***** Extracted records *****

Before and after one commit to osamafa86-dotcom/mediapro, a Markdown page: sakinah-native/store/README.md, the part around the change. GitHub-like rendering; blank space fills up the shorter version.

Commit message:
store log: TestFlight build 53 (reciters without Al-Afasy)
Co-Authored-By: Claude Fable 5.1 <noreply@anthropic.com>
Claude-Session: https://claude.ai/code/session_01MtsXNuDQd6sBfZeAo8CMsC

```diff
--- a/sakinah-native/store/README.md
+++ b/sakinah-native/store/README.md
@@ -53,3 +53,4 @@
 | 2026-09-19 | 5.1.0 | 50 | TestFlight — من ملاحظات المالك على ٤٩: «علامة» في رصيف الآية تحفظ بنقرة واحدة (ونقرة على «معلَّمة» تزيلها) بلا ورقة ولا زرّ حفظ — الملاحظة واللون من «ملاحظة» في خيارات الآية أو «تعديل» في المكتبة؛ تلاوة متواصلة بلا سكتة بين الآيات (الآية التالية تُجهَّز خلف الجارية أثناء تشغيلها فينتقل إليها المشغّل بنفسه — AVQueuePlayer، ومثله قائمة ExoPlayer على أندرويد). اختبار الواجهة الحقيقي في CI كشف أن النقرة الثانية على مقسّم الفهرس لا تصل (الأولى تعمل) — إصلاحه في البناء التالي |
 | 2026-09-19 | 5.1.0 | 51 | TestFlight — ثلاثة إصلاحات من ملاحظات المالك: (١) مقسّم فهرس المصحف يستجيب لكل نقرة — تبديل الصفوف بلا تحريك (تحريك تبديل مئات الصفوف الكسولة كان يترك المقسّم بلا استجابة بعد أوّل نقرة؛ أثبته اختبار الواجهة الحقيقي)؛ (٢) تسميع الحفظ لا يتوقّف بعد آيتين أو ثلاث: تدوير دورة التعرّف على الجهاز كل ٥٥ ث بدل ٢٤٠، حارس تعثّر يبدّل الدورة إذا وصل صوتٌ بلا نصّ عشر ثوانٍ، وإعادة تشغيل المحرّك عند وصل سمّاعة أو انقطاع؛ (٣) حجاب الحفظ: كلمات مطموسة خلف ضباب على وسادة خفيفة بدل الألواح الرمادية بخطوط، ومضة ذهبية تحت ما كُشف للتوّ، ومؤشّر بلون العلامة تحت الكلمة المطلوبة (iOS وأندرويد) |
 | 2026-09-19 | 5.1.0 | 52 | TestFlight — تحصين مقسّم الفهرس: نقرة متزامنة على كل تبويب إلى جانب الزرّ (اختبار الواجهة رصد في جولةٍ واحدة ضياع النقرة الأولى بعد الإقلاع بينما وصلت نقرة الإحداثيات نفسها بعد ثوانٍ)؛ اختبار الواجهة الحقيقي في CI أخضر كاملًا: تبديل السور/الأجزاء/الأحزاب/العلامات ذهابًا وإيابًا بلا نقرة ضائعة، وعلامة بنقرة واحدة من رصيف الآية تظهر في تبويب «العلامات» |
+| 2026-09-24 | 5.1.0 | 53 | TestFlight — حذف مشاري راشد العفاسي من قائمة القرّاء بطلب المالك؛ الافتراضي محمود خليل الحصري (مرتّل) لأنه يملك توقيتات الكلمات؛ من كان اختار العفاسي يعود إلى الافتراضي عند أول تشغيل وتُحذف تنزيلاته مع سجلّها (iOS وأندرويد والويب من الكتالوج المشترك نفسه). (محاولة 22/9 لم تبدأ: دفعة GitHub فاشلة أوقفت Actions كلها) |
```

*****

» Activity: Could you reproduce every record above exactly as it stands?

» Answer space:
Before and after one commit to osamafa86-dotcom/mediapro, a Markdown page: sakinah-native/store/README.md, the part around the change. GitHub-like rendering; blank space fills up the shorter version.

Commit message:
store log: TestFlight build 53 (reciters without Al-Afasy)
Co-Authored-By: Claude Fable 5.1 <noreply@anthropic.com>
Claude-Session: https://claude.ai/code/session_01MtsXNuDQd6sBfZeAo8CMsC

```diff
--- a/sakinah-native/store/README.md
+++ b/sakinah-native/store/README.md
@@ -53,3 +53,4 @@
 | 2026-09-19 | 5.1.0 | 50 | TestFlight — من ملاحظات المالك على ٤٩: «علامة» في رصيف الآية تحفظ بنقرة واحدة (ونقرة على «معلَّمة» تزيلها) بلا ورقة ولا زرّ حفظ — الملاحظة واللون من «ملاحظة» في خيارات الآية أو «تعديل» في المكتبة؛ تلاوة متواصلة بلا سكتة بين الآيات (الآية التالية تُجهَّز خلف الجارية أثناء تشغيلها فينتقل إليها المشغّل بنفسه — AVQueuePlayer، ومثله قائمة ExoPlayer على أندرويد). اختبار الواجهة الحقيقي في CI كشف أن النقرة الثانية على مقسّم الفهرس لا تصل (الأولى تعمل) — إصلاحه في البناء التالي |
 | 2026-09-19 | 5.1.0 | 51 | TestFlight — ثلاثة إصلاحات من ملاحظات المالك: (١) مقسّم فهرس المصحف يستجيب لكل نقرة — تبديل الصفوف بلا تحريك (تحريك تبديل مئات الصفوف الكسولة كان يترك المقسّم بلا استجابة بعد أوّل نقرة؛ أثبته اختبار الواجهة الحقيقي)؛ (٢) تسميع الحفظ لا يتوقّف بعد آيتين أو ثلاث: تدوير دورة التعرّف على الجهاز كل ٥٥ ث بدل ٢٤٠، حارس تعثّر يبدّل الدورة إذا وصل صوتٌ بلا نصّ عشر ثوانٍ، وإعادة تشغيل المحرّك عند وصل سمّاعة أو انقطاع؛ (٣) حجاب الحفظ: كلمات مطموسة خلف ضباب على وسادة خفيفة بدل الألواح الرمادية بخطوط، ومضة ذهبية تحت ما كُشف للتوّ، ومؤشّر بلون العلامة تحت الكلمة المطلوبة (iOS وأندرويد) |
 | 2026-09-19 | 5.1.0 | 52 | TestFlight — تحصين مقسّم الفهرس: نقرة متزامنة على كل تبويب إلى جانب الزرّ (اختبار الواجهة رصد في جولةٍ واحدة ضياع النقرة الأولى بعد الإقلاع بينما وصلت نقرة الإحداثيات نفسها بعد ثوانٍ)؛ اختبار الواجهة الحقيقي في CI أخضر كاملًا: تبديل السور/الأجزاء/الأحزاب/العلامات ذهابًا وإيابًا بلا نقرة ضائعة، وعلامة بنقرة واحدة من رصيف الآية تظهر في تبويب «العلامات» |
+| 2026-09-24 | 5.1.0 | 53 | TestFlight — حذف مشاري راشد العفاسي من قائمة القرّاء بطلب المالك؛ الافتراضي محمود خليل الحصري (مرتّل) لأنه يملك توقيتات الكلمات؛ من كان اختار العفاسي يعود إلى الافتراضي عند أول تشغيل وتُحذف تنزيلاته مع سجلّها (iOS وأندرويد والويب من الكتالوج المشترك نفسه). (محاولة 22/9 لم تبدأ: دفعة GitHub فاشلة أوقفت Actions كلها) |
```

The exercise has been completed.